I don’t really want to give them some advice as to how they can be my direct dealer competitor with Private Treaty contracts, but then again, they seem to be focused on making the internet do all the heavy lifting in this area. Sotheby’s is going after the eBay market to resolve their decorative arts conundrum, and Christie’s believes it can develop its own methods of online high end consumer purchasers. Good luck gentlemen; go your own ways but you’ll always keep your eye on the fine arts big money.
With the 800 pound gorillas essentially out of this market, it makes the industry a bit more competitive and free of practices and methods that now offer more market based decisions for dealers, the rest of the auctioneers, as well as buyers and sellers. In other words, when you do not have the manipulation of both buyers and sellers, free competition for goods and their ultimate pricing becomes more realistic. It sounds almost like the old days (sans buyer’s premium). And as far as the buyer’s premium is concerned, since when have dealers had to add that kind of cost of operations to justify such an enormous revenue production.
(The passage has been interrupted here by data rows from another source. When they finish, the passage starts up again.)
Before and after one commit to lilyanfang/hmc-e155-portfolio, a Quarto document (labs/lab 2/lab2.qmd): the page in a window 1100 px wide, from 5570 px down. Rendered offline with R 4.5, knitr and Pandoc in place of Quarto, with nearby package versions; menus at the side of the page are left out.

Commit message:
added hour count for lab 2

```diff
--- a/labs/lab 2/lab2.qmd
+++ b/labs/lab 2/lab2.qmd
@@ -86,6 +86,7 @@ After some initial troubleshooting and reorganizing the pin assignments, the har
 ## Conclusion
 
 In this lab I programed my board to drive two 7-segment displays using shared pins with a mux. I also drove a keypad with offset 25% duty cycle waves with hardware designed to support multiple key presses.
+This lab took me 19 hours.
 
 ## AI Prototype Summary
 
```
The dynamics of the decorative arts market seem to be shifting constantly. From new trends in fashion, style, and sophistication, these items offer unique diversity and functionality that lends itself to personalize taste. Perhaps the high end isn’t as compelling in this part of the industry, but the gamut running from chocolate molds to Chinese Chippendale cover a lot of areas of collecting and price points. Maybe it’s just too much for the big two, but what opportunities must exist. Ebay, 1stdibs, and other online marketplaces seem to thrive in the decorative arts world, with a functioning and strong secondary dealer market making it all possible.
So let me be the first to recognize that I appreciate not having to compete in a marketplace that has fundamental flaws created by 2 controlling interests. Things appear to be quite efficient in how pricing and demand are now functioning. With both duopoly firms now in the throes of looking for a new executive leader to develop even greater profitability for ownership, the pressure to revisit the decorative arts areas might come back on their radar. Unfortunately for them, that train left.